### Assignment
All entries are to be reproduced exactly; the pictures are to be omitted.

### Data supplied
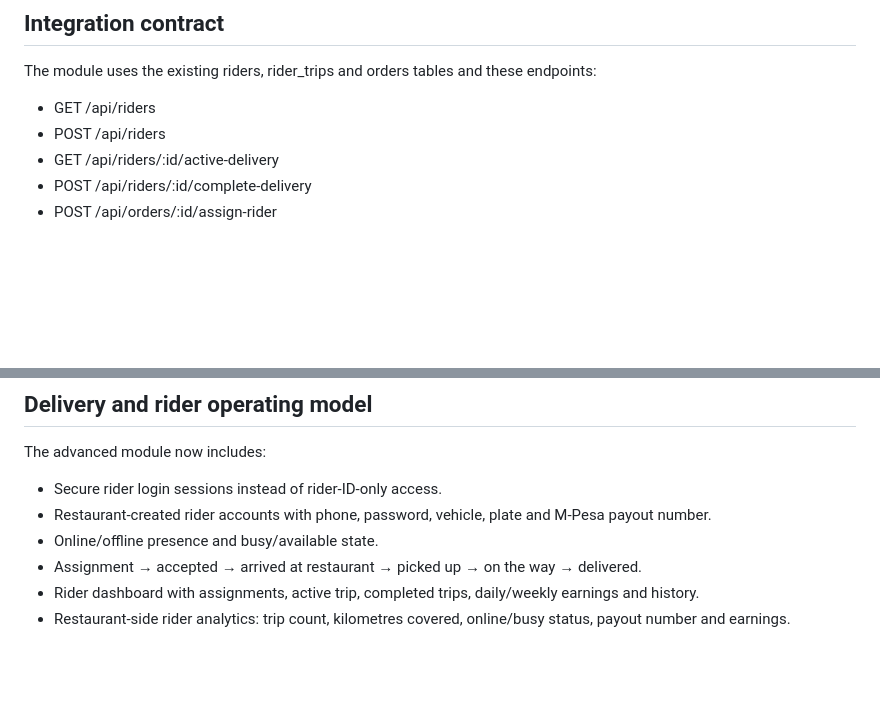
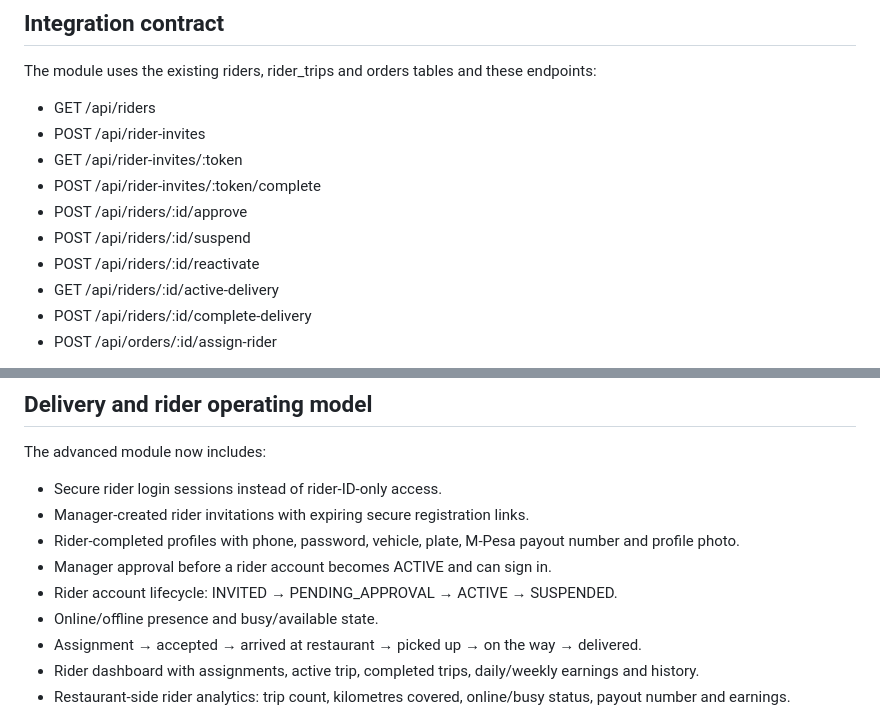
Before and after one commit to matharabrian70-ux/restaurant-ordering-platform, a Markdown page: RIDER_MODULE.md, 2 parts joined by grey strips. Drawn GitHub-style; blank space fills up the shorter version.

Commit message:
Document rider invitation and approval workflow

```diff
--- a/RIDER_MODULE.md
+++ b/RIDER_MODULE.md
@@ -23,7 +23,12 @@ The core customer ordering, restaurant dashboard, payments and refunds continue
 The module uses the existing riders, rider_trips and orders tables and these endpoints:
 
 - GET /api/riders
-- POST /api/riders
+- POST /api/rider-invites
+- GET /api/rider-invites/:token
+- POST /api/rider-invites/:token/complete
+- POST /api/riders/:id/approve
+- POST /api/riders/:id/suspend
+- POST /api/riders/:id/reactivate
 - GET /api/riders/:id/active-delivery
 - POST /api/riders/:id/complete-delivery
 - POST /api/orders/:id/assign-rider
@@ -44,7 +49,10 @@ The goal is to keep the advanced rider capability attachable to the same core or
 The advanced module now includes:
 
 - Secure rider login sessions instead of rider-ID-only access.
-- Restaurant-created rider accounts with phone, password, vehicle, plate and M-Pesa payout number.
+- Manager-created rider invitations with expiring secure registration links.
+- Rider-completed profiles with phone, password, vehicle, plate, M-Pesa payout number and profile photo.
+- Manager approval before a rider account becomes ACTIVE and can sign in.
+- Rider account lifecycle: INVITED → PENDING_APPROVAL → ACTIVE → SUSPENDED.
 - Online/offline presence and busy/available state.
 - Assignment → accepted → arrived at restaurant → picked up → on the way → delivered.
 - Rider dashboard with assignments, active trip, completed trips, daily/weekly earnings and history.
```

### Written response
Before and after one commit to matharabrian70-ux/restaurant-ordering-platform, a Markdown page: RIDER_MODULE.md, 2 parts joined by grey strips. Drawn GitHub-style; blank space fills up the shorter version.

Commit message:
Document rider invitation and approval workflow

```diff
--- a/RIDER_MODULE.md
+++ b/RIDER_MODULE.md
@@ -23,7 +23,12 @@ The core customer ordering, restaurant dashboard, payments and refunds continue
 The module uses the existing riders, rider_trips and orders tables and these endpoints:
 
 - GET /api/riders
-- POST /api/riders
+- POST /api/rider-invites
+- GET /api/rider-invites/:token
+- POST /api/rider-invites/:token/complete
+- POST /api/riders/:id/approve
+- POST /api/riders/:id/suspend
+- POST /api/riders/:id/reactivate
 - GET /api/riders/:id/active-delivery
 - POST /api/riders/:id/complete-delivery
 - POST /api/orders/:id/assign-rider
@@ -44,7 +49,10 @@ The goal is to keep the advanced rider capability attachable to the same core or
 The advanced module now includes:
 
 - Secure rider login sessions instead of rider-ID-only access.
-- Restaurant-created rider accounts with phone, password, vehicle, plate and M-Pesa payout number.
+- Manager-created rider invitations with expiring secure registration links.
+- Rider-completed profiles with phone, password, vehicle, plate, M-Pesa payout number and profile photo.
+- Manager approval before a rider account becomes ACTIVE and can sign in.
+- Rider account lifecycle: INVITED → PENDING_APPROVAL → ACTIVE → SUSPENDED.
 - Online/offline presence and busy/available state.
 - Assignment → accepted → arrived at restaurant → picked up → on the way → delivered.
 - Rider dashboard with assignments, active trip, completed trips, daily/weekly earnings and history.
```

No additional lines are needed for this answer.